"The Fed is going to be pleased with the fact that their tightening efforts are bearing fruit with slower growth," said Richard DeKaser, chief economist at National City Corp. in Cleveland. "It's not yet providing the comfort level on inflation that the Fed would like to see, but it's on the right track."

The Fed does not meet again until December and is not expected to adjust rates before the key Christmas holiday shopping season.

The increase in GDP was less than the median 2% predicted by economists, although it is to be revised twice more by the Commerce Department in coming weeks as more accurate economic data come in.

Despite the slump in housing, consumers are surprisingly upbeat.

A key gauge of consumer confidence from the University of Michigan rose to a 15-month high of 93.6 in October from 85.4 in September, thanks largely to a sharp drop in oil and gasoline prices.

That optimism, however, might not be shared by Republicans, who are facing an increasing struggle to maintain control of both the House of Representatives and the Senate at the Nov. 7 mid-term elections.

Besides the war in Iraq, the uncertainty in the U.S. economy is at the top of worries of voters who have largely forgotten about the US$2-trillion in tax cuts brought in by George W. Bush, the President, during the past six years.

Among highlights in the third quarter was a 3.1% increase in consumer spending, which represents 70% of total economic activity, likely driven by a sharp drop in gasoline prices, now hovering around US$2.25 a gallon, compared with more than US$3 in July. Spending rose at 2.6% during the previous quarter.

More importantly for the Fed, however, is a drop in the personal consumption expenditures price index, another measure of inflation. It rose just 2.5% during the quarter, compared with 4% during the previous quarter.

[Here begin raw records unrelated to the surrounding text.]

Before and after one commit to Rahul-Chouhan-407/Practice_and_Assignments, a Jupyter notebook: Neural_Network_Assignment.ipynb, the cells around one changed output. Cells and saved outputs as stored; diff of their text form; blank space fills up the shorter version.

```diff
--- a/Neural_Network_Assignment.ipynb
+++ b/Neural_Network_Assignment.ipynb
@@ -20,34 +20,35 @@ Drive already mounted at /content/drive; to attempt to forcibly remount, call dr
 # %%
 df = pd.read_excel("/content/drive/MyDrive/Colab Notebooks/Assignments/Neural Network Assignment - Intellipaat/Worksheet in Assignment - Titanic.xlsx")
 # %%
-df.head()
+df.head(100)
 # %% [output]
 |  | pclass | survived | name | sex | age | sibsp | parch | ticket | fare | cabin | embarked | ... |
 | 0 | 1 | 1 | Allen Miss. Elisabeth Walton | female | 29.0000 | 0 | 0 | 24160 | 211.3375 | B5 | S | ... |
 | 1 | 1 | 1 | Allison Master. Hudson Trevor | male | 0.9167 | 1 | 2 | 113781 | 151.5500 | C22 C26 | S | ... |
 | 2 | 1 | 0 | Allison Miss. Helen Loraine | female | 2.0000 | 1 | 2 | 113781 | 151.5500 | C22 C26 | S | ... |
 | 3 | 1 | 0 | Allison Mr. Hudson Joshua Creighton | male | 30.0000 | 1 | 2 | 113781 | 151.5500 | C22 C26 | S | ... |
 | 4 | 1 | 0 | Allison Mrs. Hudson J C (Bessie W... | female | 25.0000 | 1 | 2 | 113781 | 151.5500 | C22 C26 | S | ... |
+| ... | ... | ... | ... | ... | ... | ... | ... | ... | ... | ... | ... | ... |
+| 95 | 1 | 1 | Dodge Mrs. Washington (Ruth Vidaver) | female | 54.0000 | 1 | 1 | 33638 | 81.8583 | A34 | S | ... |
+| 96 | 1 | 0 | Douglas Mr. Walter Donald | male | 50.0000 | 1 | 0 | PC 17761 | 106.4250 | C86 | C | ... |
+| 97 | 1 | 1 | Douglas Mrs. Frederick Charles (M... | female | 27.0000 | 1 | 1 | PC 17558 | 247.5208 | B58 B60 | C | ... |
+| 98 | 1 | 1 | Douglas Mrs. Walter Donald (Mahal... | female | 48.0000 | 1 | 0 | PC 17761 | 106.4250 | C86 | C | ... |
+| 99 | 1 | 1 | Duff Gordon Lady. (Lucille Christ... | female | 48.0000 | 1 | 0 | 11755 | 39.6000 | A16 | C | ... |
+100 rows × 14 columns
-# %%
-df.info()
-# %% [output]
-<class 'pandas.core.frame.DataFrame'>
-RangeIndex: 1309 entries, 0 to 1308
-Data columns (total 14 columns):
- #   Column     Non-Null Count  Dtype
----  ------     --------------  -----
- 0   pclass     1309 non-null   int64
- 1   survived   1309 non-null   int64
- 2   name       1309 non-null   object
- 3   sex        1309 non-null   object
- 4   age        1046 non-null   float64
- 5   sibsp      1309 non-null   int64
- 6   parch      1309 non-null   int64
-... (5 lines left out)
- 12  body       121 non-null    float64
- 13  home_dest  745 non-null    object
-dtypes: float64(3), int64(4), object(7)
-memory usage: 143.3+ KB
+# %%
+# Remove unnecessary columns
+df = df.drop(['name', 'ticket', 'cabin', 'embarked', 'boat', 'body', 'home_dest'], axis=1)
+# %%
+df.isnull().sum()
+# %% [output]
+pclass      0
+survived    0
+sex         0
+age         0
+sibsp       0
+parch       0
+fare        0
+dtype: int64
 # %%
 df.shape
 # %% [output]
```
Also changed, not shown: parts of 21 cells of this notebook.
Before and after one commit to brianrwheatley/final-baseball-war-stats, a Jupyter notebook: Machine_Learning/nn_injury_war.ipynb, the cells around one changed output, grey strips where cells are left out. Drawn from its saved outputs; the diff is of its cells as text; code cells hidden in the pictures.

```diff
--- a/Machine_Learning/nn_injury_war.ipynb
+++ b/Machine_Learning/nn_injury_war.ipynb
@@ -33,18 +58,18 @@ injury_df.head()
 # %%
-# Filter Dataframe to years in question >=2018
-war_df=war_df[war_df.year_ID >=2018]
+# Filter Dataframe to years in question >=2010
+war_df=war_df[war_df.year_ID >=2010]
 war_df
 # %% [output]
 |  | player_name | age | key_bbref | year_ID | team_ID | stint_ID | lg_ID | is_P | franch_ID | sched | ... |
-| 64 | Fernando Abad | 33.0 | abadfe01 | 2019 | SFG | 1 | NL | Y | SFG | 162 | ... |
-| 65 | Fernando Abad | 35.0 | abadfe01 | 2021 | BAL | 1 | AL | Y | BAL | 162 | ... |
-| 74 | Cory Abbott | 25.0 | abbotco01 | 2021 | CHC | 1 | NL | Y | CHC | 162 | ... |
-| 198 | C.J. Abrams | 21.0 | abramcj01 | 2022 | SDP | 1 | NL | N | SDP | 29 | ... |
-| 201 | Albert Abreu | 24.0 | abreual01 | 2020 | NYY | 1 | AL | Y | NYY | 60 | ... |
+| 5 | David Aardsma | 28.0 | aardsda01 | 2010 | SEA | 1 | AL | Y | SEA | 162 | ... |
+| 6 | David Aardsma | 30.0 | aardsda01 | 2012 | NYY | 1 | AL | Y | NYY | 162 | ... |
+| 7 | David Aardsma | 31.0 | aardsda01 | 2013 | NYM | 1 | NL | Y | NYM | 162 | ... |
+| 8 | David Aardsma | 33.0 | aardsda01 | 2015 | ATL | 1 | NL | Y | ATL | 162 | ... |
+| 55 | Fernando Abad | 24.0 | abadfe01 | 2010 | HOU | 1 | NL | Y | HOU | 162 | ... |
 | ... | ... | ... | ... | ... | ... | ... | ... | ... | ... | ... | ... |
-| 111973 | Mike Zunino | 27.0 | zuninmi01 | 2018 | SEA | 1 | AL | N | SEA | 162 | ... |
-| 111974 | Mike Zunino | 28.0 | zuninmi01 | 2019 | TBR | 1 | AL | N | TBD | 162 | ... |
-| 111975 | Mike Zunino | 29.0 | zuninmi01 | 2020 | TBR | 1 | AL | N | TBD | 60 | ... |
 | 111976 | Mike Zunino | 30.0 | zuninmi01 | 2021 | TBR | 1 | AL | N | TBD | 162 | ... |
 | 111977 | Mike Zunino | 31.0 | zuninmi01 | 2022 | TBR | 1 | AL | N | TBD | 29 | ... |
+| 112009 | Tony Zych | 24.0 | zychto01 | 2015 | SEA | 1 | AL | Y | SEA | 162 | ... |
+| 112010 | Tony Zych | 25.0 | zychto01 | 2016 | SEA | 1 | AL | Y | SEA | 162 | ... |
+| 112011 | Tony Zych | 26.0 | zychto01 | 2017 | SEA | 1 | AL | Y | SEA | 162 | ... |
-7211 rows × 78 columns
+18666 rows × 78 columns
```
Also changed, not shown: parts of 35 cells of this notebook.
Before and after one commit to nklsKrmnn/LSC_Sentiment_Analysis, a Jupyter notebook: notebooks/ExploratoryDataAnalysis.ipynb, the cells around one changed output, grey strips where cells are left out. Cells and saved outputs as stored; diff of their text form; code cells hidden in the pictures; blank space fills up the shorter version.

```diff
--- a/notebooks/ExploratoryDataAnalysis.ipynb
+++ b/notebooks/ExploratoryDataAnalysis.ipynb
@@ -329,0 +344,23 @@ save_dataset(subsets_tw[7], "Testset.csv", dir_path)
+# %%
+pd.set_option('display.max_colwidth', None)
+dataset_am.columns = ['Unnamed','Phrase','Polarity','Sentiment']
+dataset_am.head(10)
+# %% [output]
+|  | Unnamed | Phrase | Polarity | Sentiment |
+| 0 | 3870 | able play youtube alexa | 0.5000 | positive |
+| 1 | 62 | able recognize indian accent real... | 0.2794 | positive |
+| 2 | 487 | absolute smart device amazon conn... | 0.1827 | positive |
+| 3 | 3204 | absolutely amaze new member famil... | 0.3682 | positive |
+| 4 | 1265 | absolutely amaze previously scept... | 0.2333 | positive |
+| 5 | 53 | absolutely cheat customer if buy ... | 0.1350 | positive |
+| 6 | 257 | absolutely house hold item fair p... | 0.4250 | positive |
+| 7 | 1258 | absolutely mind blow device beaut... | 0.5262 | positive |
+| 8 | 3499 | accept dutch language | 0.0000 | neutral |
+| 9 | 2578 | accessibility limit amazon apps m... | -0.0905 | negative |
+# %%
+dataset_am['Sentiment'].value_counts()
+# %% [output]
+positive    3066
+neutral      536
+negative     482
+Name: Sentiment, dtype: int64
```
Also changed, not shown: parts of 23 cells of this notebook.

"I suspect the Fed is very pleased," said John Silvia, chief economist at Wachovia Corp. in Charlotte, N.C. "It gives them more time to be patient. Inflation is topping out and is likely to come down over the next two to three quarters, and that is consistent with the Fed keeping its current position."